To everyone who has seen an episode of Buffy the Vampire Slayer it is not surprising that the show is filled with a great number of Gothic tropes and intertextuality - blog posts within the past two weeks have demonstrated this already. Throughout the show, Gothic intertextuality is an essential feature that is not only a way of playing with clichés, such as the blonde, young girl that is walking through the dark alley and is here capable of fighting demons instead being killed by them, but also a way of depicting the development of the shows characters. In Season 3 of BTVS, the Gothic text that seems to be omnipresent is Robert Louis Stevenson’s The Strange Case of Dr Jekyll and Mr Hyde. The following post will discuss some (of way too many) examples that demonstrate in how far Stevenson’s novella is included in Season 3.



‘We found Pete's lab diaries and stuff. Mr. Science was pulling a Jekyll/Hyde deal.’ – S03E04

(Pete in 'Beauty and the Beasts')
The most obvious way of including The Strange Case of Dr Jekyll and Mr Hyde in the series is certainly Season 3’s episode 'Beauty and the Beasts.' This episode tells the story of a young and seemingly friendly high school student Pete, who occasionally turns into a monster, which then causes him to be extremely violent, not only towards strangers but mainly his loving girlfriend. Just as in the original text by Stevenson, Pete (or 'Whedon's Jekyll') first starts drinking a serum in order to transform into a Hyde-sque creature. One interpretation that has been brought into connection with this episode is that it can - quite rightly – be seen as a depiction of toxic relationships. Yet a reading that seems more important for the discussion of Stevenson’s text is a different one: the other self.


As the title suggests, the word beasts really has to be understood as a plural, which is why not only Pete’s alter-ego is subject of this episode but also those of Oz (and his werewolf self) and Angel (who is understandably still not himself after spending 200 years in a hell dimension). This episode depicts the duality of human nature - a theme that is typically associated with Dr Jekyll and Mr Hyde and further remains an essential part of the entire narrative within season 3.



‘Every guy - from “Manimal” down to Mr. I-Loved-The-English-Patient has a beast in him. And I don’t care how sensitive they act.’ – S03E04

(Giles/Ripper in 'Band Candy')

The above quote from the episode 'Beauty and the Beasts' by Faith was originally intended to describe Buffy’s new boyfriend Scott Hope. Yet it also fits perfectly when thinking of one of the show’s main characters: Rupert Giles. In Season 2, the viewer was already introduced to Giles’ past and his other self, Ripper. 

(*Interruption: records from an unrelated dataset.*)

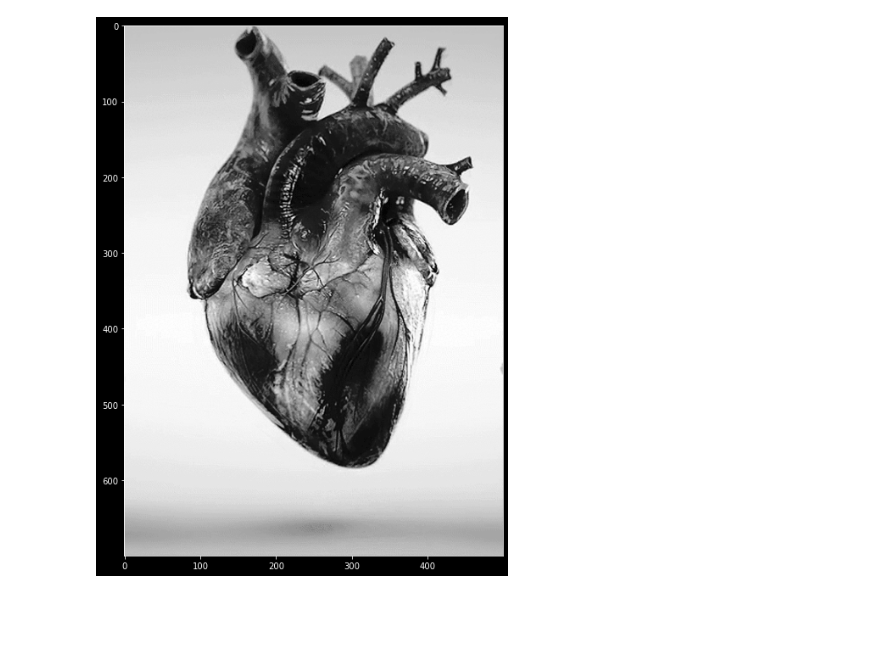
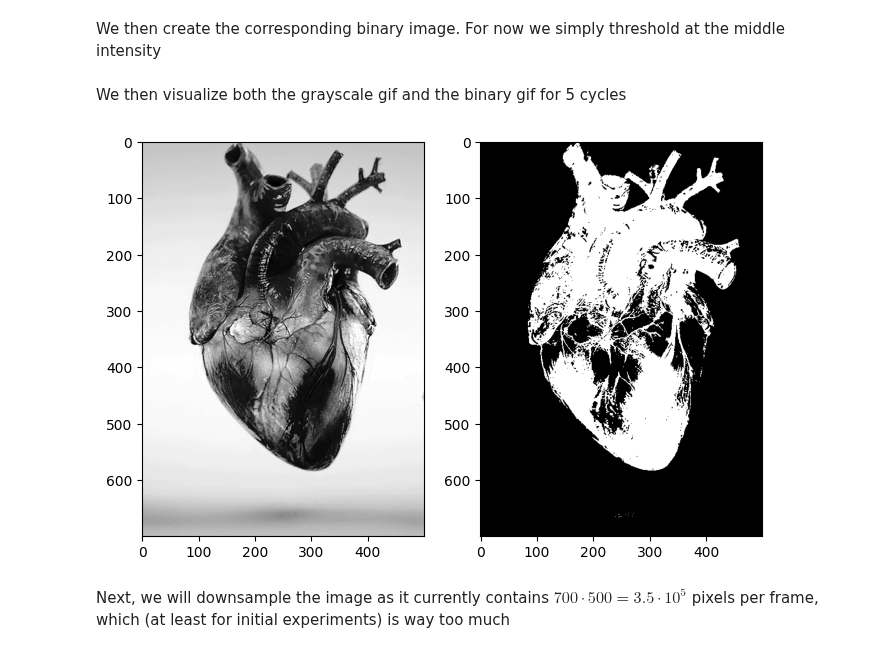
Before and after one commit to markusOlsen1/ModelBasedProject, a Jupyter notebook: main.ipynb, the cells around one changed output. Drawn from its saved outputs; the diff is of its cells as text; code cells hidden in the pictures; blank space fills up the shorter version.

```diff
--- a/main.ipynb
+++ b/main.ipynb
@@ -12,0 +43,6 @@ for i in range(len(img)):
+# %%
+for i in range(1,len(gif)):
+    print(f'List element {i}')
+    print(np.all(gif[i][:,:,0]==gif[i][:,:,1]))
+    print(np.all(gif[i][:,:,0]==gif[i][:,:,2]))
+    print(np.all(gif[i][:,:,1]==gif[i][:,:,2]),'\n')
@@ -12,0 +83,25 @@ for i in range(len(img)):
+# %%
+print('Per-frame mean and median value:\n')
+print('Mean:',im.mean(axis=(1,2)).round(3))
+print('Median:',np.median(im,axis=(1,2)))
+
+print('overall mean and median value:\n')
+print('Mean',im.mean().round(3))
+print('Median',np.median(im))
+
+
+fig,ax=plt.subplots(2,4,figsize=(18,6))
+ax=ax.ravel()
+for i in range(len(im)):
+    _ = ax[i].hist(im[i].ravel(),bins=50,density=True)
+    ax[i].set_title(f'Histogram for frame {i+1}')
+    ax[i].set_xlabel('Intensity')
+    if (i==0) or (i==4):
+        ax[i].set_ylabel('Density')
+
+_ = ax[-1].hist(im.ravel(),bins=50,density=True)
+ax[-1].set_title(f'Histogram for frame {i+1}')
+ax[-1].set_xlabel('Intensity')
+ax[-1].set_ylabel('Density')
+
+plt.subplots_adjust(hspace=0.4)
@@ -13,9 +118,18 @@ for i in range(len(img)):
+# %% [markdown]
+We then create the corresponding binary image. For now we simply threshold at the middle intensity
+# %%
+imBin = (im < int(np.max(im)/2)).astype(float)
+# %% [markdown]
+We then visualize both the grayscale gif and the binary gif for 5 cycles
 # %%
-for t in range(2):
-    for i in range(len(img)):
+for t in range(5):
+    for i in range(im.shape[0]):
         clear_output(wait=True)
-        plt.figure(figsize=(8,12))
-        plt.imshow(img[i],cmap='gray')
+        fig,ax=plt.subplots(1,2,figsize=(8,6))
+        ax[0].imshow(im[i],cmap='gray')
+        ax[1].imshow(imBin[i],cmap='gray')
         plt.show()
 # %% [output]
-[figure, old version]
+[figure, new version]
+# %% [markdown]
+Next, we will downsample the image as it currently contains $700 \cdot 500 = 3.5\cdot 10^5$ pixels per frame, which (at least for initial experiments) is way too much
```
Also changed, not shown: parts of 18 cells of this notebook.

After Buffy has been expelled from school in the wake of the events of Season 2, Giles speaks to (well… threatens) Principal Snyder in order to overturn Buffy’s suspension. In this moment, a bit of Ripper, who is still very much present within Giles, is showing himself again. Other than Pete, Angel or even Oz, Giles’ other self is not turning him into some monstrous creature, yet the audience can still clearly distinguish between Giles and Ripper by simply looking at him. It is a glance in his eyes and a smile on his face that makes it possible to differentiate between both personas.


(Giles and Principal Snyder in 'Band Candy')


In 'Band Candy,' an episode where magic chocolate bars turn all of Sunnydale’s adults into teenagers, Giles transforms to Ripper entirely. There are some aspects that are very curious when comparing Giles/Ripper to Jekyll/Hyde. First of all, when Jekyll’s friends, Utterson and Poole, speak about the changes that happened to Jekyll, they use the following description:‘He was wild when he was young; a long while ago to be sure; but in the law of God, there is no statute of limitations. Ay, it must be that; the ghost of some old sin’ (p. 17).


This description could easily be used to describe the state of Giles. Ripper is representing Giles’ dark side and the ghost of his old sins that he committed when he was young, wild and did whatever he desired, even if it was illegal. Considering the actions of Hyde within the story and their level of violence, Ripper’s actions are indeed very similar. For instance, in a scene with Joyce, he breaks into a shop and afterwards knocks out a policeman. Later in that episode, it is only Buffy, who can keep him from pointing a gun at Ethan Rayne, willing to shoot and kill him. 


Another aspect I find very interesting is Giles’ transformation to Ripper that resembles a particular scene within Stevenson’s story. At one point, Jekyll looks in the mirror to see his evil side breaking out of him and states that it still made him feel ‘younger and happier’ (p. 55).

(Jekyll's tranformation to Hyde - Dr. Jekyll and Mr. Hyde (1931))
As mentioned above, Ripper is not bodily deformed, which is why Giles transforms to Ripper in a different way. Just like Jekyll, Giles is looking in the mirror to see the evil side of him, but instead of becoming an ape-like figure, he is simply taking off his tweed jacket, undoing his shirt buttons, putting a cigarette in his mouth and messing up his hair – and then, becomes Ripper. (He very clearly also feels much younger and happier in this episode.)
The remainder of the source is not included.